Block: I shall remember this hour of peace, these strawberries, this bowl of milk, your faces in the dusk. Mikael asleep, Jof with his lyre. I’ll try to remember what we spoke of … and I’ll hold this memory in my hands as carefully as a bowl brimming with fresh milk. And it will be a sign for me … and a source of great content.
As I write this, entire countries are shutting themselves down to stem the spread of the coronavirus. The century-old story in my family is that my great grandmother remembered her mother’s body being carried from her house, dead from the Spanish flu that killed millions. Our shared knowledge was so much smaller back then, and yet even with all our learning and technology, untold masses of people in developed nations are being laid low by individual hubris and ignorance.
The Seventh Seal’s point is not that 14th century Danes were just not that informed about immunology. The Seventh Seal’s point is that panic, superstition and self-interest look the same in the 20th century as they do in the 14th. The Seventh Seal is a tragedy, but Antonius Block is not the only tragic figure in it.
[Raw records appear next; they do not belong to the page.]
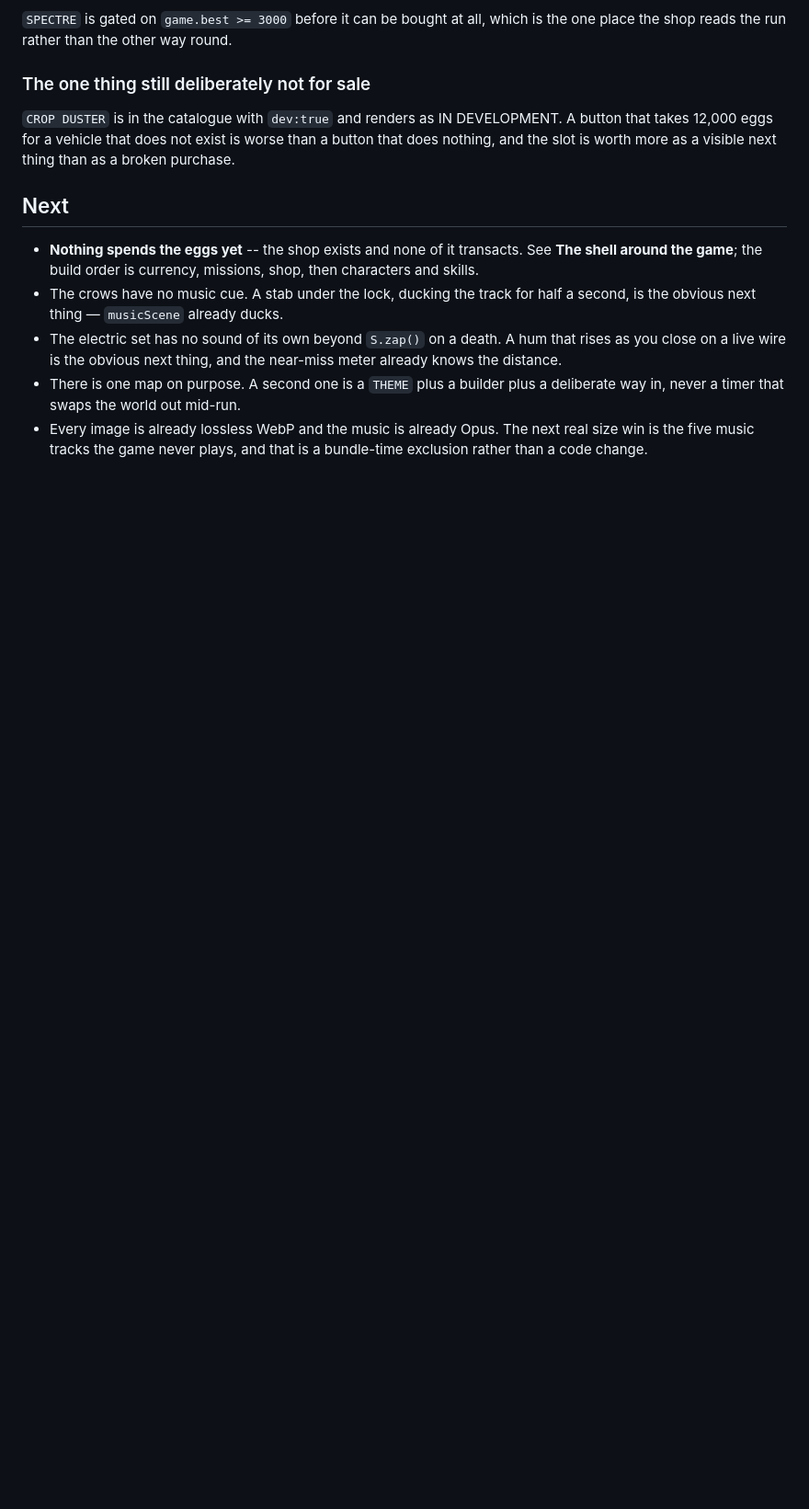
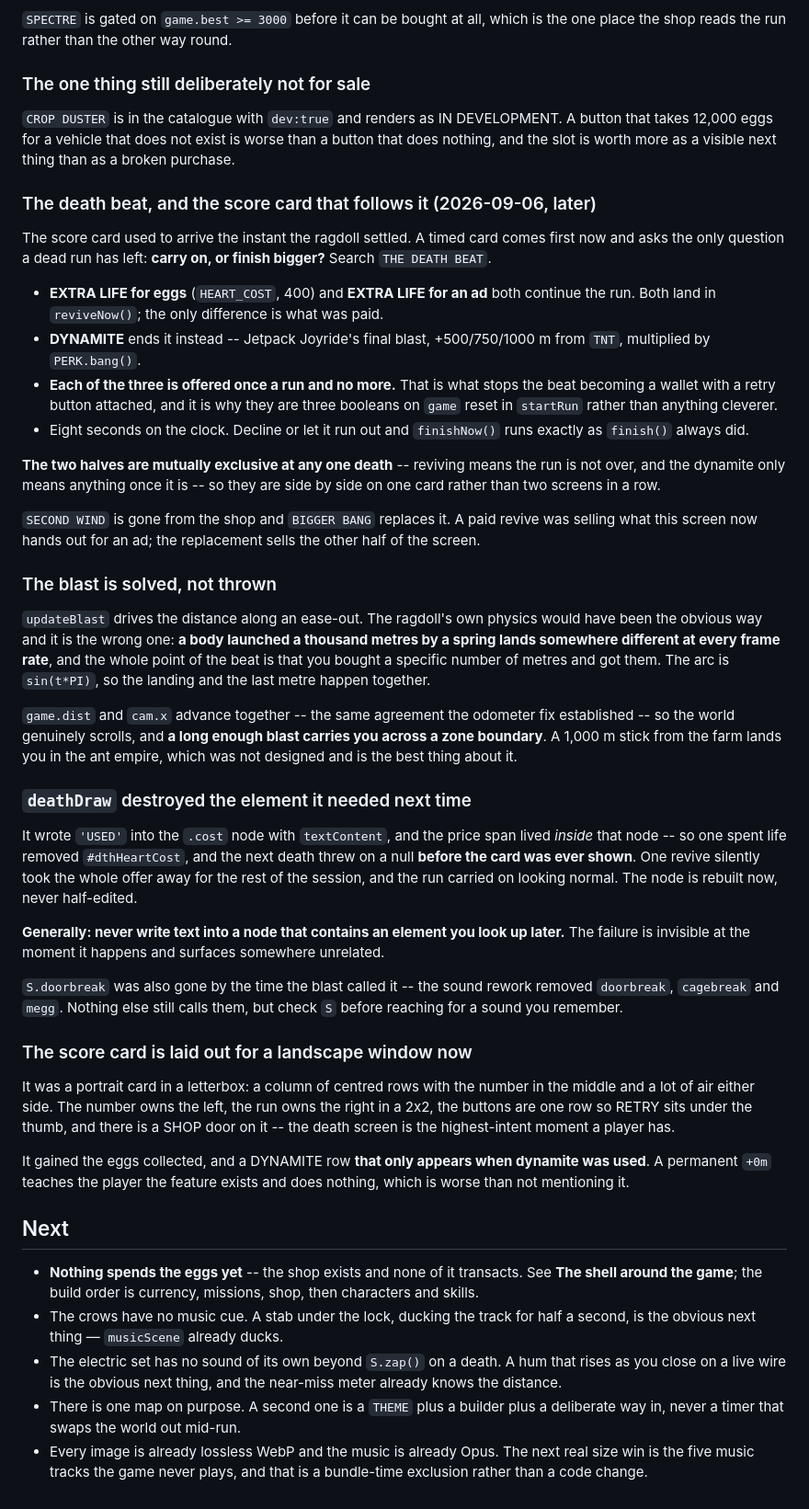
Before and after one commit to digitaldotdeveloper/dont-get-hit, a Markdown page: _CONTINUE-HERE.md, the part around the change. Shown at 92% size. Rendered like a GitHub page; blank space fills up the shorter version.

Commit message:
Write up the death beat, and the node that ate itself
Adds "The death beat, and the score card that follows it": what the three
offers are, why they sit side by side rather than in sequence, and why the
blast is solved along a curve instead of thrown by the ragdoll -- a body
launched a thousand metres by a spring lands somewhere different at every frame
rate, and the beat only works if you get the metres you bought.

The one worth a future session's time is deathDraw writing 'USED' into a node
that contained the element it looked up next time. One spent life removed the
price span, the next death threw on a null before the card was ever shown, and
the offer was silently gone for the rest of the session while everything else
carried on looking normal.

Co-Authored-By: Claude Opus 5 (1M context) <noreply@anthropic.com>
Claude-Session: https://claude.ai/code/session_01Lqj4xHiqjbjQ4EBP9nsMpr

```diff
--- a/_CONTINUE-HERE.md
+++ b/_CONTINUE-HERE.md
@@ -2735,6 +2735,73 @@ A button that takes 12,000 eggs for a vehicle that does not exist is worse than
 a button that does nothing, and the slot is worth more as a visible next thing
 than as a broken purchase.
 
+### The death beat, and the score card that follows it (2026-09-06, later)
+
+The score card used to arrive the instant the ragdoll settled. A timed card
+comes first now and asks the only question a dead run has left: **carry on, or
+finish bigger?** Search `THE DEATH BEAT`.
+
+- **EXTRA LIFE for eggs** (`HEART_COST`, 400) and **EXTRA LIFE for an ad** both
+  continue the run. Both land in `reviveNow()`; the only difference is what was
+  paid.
+- **DYNAMITE** ends it instead -- Jetpack Joyride's final blast, +500/750/1000 m
+  from `TNT`, multiplied by `PERK.bang()`.
+- **Each of the three is offered once a run and no more.** That is what stops
+  the beat becoming a wallet with a retry button attached, and it is why they
+  are three booleans on `game` reset in `startRun` rather than anything cleverer.
+- Eight seconds on the clock. Decline or let it run out and `finishNow()` runs
+  exactly as `finish()` always did.
+
+**The two halves are mutually exclusive at any one death** -- reviving means the
+run is not over, and the dynamite only means anything once it is -- so they are
+side by side on one card rather than two screens in a row.
+
+`SECOND WIND` is gone from the shop and `BIGGER BANG` replaces it. A paid revive
+was selling what this screen now hands out for an ad; the replacement sells the
+other half of the screen.
+
+### The blast is solved, not thrown
+
+`updateBlast` drives the distance along an ease-out. The ragdoll's own physics
+would have been the obvious way and it is the wrong one: **a body launched a
+thousand metres by a spring lands somewhere different at every frame rate**, and
+the whole point of the beat is that you bought a specific number of metres and
+got them. The arc is `sin(t*PI)`, so the landing and the last metre happen
+together.
+
+`game.dist` and `cam.x` advance together -- the same agreement the odometer fix
+established -- so the world genuinely scrolls, and **a long enough blast carries
+you across a zone boundary**. A 1,000 m stick from the farm lands you in the ant
+empire, which was not designed and is the best thing about it.
+
+### `deathDraw` destroyed the element it needed next time
+
+It wrote `'USED'` into the `.cost` node with `textContent`, and the price span
+lived *inside* that node -- so one spent life removed `#dthHeartCost`, and the
+next death threw on a null **before the card was ever shown**. One revive
+silently took the whole offer away for the rest of the session, and the run
+carried on looking normal. The node is rebuilt now, never half-edited.
+
+**Generally: never write text into a node that contains an element you look up
+later.** The failure is invisible at the moment it happens and surfaces
+somewhere unrelated.
+
+`S.doorbreak` was also gone by the time the blast called it -- the sound rework
+removed `doorbreak`, `cagebreak` and `megg`. Nothing else still calls them, but
+check `S` before reaching for a sound you remember.
+
+### The score card is laid out for a landscape window now
+
+It was a portrait card in a letterbox: a column of centred rows with the number
+in the middle and a lot of air either side. The number owns the left, the run
+owns the right in a 2x2, the buttons are one row so RETRY sits under the thumb,
+and there is a SHOP door on it -- the death screen is the highest-intent moment
+a player has.
+
+It gained the eggs collected, and a DYNAMITE row **that only appears when
+dynamite was used**. A permanent `+0m` teaches the player the feature exists and
+does nothing, which is worse than not mentioning it.
+
 ## Next
 
 - **Nothing spends the eggs yet** -- the shop exists and none of it
```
Block’s peaceful line about remembering the strawberries and his happy companions being “a source of great content” to him is one I’ve heard variously translated as “it will be enough for me,” or in one English dub “a sufficiency for me.” What he leaves unspoken is that it has to be enough because that is all there is.
Jof and his wife Mia and their little Mikael survive. We know it is just for today, and that it has to be enough, because that is all there is. No matter how skillfully we play, we’ll all join the dance.